== Segment start ==

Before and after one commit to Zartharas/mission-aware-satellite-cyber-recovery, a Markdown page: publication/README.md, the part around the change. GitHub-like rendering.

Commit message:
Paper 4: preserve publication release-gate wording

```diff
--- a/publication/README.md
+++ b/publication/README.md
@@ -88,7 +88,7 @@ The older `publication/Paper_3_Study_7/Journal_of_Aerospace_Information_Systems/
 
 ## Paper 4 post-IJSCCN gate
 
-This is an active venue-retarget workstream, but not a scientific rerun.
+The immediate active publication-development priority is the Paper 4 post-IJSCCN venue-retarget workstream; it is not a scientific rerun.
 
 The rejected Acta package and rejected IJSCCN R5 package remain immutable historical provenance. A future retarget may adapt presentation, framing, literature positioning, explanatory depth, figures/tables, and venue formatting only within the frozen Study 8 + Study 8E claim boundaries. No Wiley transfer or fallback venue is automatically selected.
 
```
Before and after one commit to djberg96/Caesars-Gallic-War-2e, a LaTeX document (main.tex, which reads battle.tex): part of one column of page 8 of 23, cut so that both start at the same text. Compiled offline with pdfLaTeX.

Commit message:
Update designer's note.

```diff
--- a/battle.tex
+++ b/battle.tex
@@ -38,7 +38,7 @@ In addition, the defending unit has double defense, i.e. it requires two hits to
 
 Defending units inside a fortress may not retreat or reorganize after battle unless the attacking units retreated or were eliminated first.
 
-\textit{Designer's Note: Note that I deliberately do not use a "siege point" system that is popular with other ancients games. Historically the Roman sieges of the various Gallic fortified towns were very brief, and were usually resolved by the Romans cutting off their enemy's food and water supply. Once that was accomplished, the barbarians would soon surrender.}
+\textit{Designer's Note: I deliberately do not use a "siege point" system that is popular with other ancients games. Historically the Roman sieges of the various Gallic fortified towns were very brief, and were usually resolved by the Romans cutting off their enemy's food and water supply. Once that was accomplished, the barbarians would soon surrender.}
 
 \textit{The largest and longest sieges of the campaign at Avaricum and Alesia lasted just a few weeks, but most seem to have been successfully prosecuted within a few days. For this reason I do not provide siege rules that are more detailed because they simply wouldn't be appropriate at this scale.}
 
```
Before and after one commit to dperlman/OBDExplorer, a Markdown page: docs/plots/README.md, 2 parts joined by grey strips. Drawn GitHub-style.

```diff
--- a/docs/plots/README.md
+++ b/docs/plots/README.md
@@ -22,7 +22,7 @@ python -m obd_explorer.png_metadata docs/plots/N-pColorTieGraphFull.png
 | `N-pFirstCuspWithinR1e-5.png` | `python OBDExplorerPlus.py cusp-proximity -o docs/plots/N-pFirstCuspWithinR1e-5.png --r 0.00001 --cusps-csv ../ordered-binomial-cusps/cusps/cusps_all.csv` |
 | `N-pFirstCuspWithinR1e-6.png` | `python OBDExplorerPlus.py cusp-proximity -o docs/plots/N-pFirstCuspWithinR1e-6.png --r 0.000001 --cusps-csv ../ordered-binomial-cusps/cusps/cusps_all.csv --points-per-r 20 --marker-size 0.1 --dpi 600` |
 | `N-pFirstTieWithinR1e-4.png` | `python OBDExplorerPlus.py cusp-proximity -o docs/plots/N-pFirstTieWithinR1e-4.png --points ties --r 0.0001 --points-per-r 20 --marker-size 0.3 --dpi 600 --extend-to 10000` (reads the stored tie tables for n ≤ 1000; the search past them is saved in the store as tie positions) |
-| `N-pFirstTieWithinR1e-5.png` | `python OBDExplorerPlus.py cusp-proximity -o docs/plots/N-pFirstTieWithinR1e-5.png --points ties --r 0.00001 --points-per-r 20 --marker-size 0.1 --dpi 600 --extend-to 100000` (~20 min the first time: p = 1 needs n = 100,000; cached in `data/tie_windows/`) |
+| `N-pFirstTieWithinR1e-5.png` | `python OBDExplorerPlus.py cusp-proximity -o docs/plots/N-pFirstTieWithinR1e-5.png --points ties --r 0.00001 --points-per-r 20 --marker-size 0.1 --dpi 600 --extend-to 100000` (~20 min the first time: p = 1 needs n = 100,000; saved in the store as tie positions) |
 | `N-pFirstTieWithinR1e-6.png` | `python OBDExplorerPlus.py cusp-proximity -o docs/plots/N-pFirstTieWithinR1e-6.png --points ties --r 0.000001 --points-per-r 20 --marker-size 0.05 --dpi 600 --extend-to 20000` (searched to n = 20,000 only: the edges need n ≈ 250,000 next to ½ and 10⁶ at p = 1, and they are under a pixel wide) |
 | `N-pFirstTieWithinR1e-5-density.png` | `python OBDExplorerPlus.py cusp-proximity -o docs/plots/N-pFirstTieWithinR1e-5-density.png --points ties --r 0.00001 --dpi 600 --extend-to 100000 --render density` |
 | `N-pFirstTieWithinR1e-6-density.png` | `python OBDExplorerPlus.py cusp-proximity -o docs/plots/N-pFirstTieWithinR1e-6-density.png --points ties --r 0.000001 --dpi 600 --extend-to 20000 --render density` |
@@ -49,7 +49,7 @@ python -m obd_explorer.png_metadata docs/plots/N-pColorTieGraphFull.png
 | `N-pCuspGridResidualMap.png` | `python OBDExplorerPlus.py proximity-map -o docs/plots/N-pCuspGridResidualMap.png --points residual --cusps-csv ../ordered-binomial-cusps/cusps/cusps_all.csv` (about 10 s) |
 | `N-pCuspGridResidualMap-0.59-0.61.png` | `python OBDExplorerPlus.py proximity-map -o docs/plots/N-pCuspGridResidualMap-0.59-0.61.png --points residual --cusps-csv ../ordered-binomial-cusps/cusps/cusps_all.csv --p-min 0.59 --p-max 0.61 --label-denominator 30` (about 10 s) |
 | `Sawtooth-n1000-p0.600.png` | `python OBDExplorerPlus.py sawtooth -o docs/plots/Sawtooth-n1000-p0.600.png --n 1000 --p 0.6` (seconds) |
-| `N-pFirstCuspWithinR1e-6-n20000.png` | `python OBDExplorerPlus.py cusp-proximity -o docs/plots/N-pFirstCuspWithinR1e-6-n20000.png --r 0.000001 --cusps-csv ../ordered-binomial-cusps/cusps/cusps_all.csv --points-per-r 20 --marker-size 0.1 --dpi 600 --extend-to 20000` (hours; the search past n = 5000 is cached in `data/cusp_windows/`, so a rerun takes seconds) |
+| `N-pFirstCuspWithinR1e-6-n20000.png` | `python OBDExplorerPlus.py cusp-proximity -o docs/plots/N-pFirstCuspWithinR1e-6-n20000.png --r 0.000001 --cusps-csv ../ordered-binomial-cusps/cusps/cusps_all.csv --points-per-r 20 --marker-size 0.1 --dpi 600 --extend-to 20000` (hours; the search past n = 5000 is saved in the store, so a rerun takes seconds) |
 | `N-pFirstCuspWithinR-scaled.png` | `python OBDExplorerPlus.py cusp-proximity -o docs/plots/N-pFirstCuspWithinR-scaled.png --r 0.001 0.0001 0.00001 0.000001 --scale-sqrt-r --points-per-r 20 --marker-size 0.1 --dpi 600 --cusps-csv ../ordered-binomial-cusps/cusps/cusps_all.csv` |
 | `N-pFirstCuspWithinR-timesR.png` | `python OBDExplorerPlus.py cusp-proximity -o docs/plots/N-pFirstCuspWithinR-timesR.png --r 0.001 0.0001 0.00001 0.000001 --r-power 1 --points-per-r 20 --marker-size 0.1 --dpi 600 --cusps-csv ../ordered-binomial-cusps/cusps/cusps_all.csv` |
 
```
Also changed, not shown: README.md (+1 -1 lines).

== Segment end ==

§ The task
Wherever the string "ties" appears in the data above, copy the line it sits in.

§ Result of this task
 | `N-pFirstTieWithinR1e-4.png` | `python OBDExplorerPlus.py cusp-proximity -o docs/plots/N-pFirstTieWithinR1e-4.png --points ties --r 0.0001 --points-per-r 20 --marker-size 0.3 --dpi 600 --extend-to 10000` (reads the stored tie tables for n ≤ 1000; the search past them is saved in the store as tie positions) |
-| `N-pFirstTieWithinR1e-5.png` | `python OBDExplorerPlus.py cusp-proximity -o docs/plots/N-pFirstTieWithinR1e-5.png --points ties --r 0.00001 --points-per-r 20 --marker-size 0.1 --dpi 600 --extend-to 100000` (~20 min the first time: p = 1 needs n = 100,000; cached in `data/tie_windows/`) |
+| `N-pFirstTieWithinR1e-5.png` | `python OBDExplorerPlus.py cusp-proximity -o docs/plots/N-pFirstTieWithinR1e-5.png --points ties --r 0.00001 --points-per-r 20 --marker-size 0.1 --dpi 600 --extend-to 100000` (~20 min the first time: p = 1 needs n = 100,000; saved in the store as tie positions) |
 | `N-pFirstTieWithinR1e-6.png` | `python OBDExplorerPlus.py cusp-proximity -o docs/plots/N-pFirstTieWithinR1e-6.png --points ties --r 0.000001 --points-per-r 20 --marker-size 0.05 --dpi 600 --extend-to 20000` (searched to n = 20,000 only: the edges need n ≈ 250,000 next to ½ and 10⁶ at p = 1, and they are under a pixel wide) |
 | `N-pFirstTieWithinR1e-5-density.png` | `python OBDExplorerPlus.py cusp-proximity -o docs/plots/N-pFirstTieWithinR1e-5-density.png --points ties --r 0.00001 --dpi 600 --extend-to 100000 --render density` |
 | `N-pFirstTieWithinR1e-6-density.png` | `python OBDExplorerPlus.py cusp-proximity -o docs/plots/N-pFirstTieWithinR1e-6-density.png --points ties --r 0.000001 --dpi 600 --extend-to 20000 --render density` |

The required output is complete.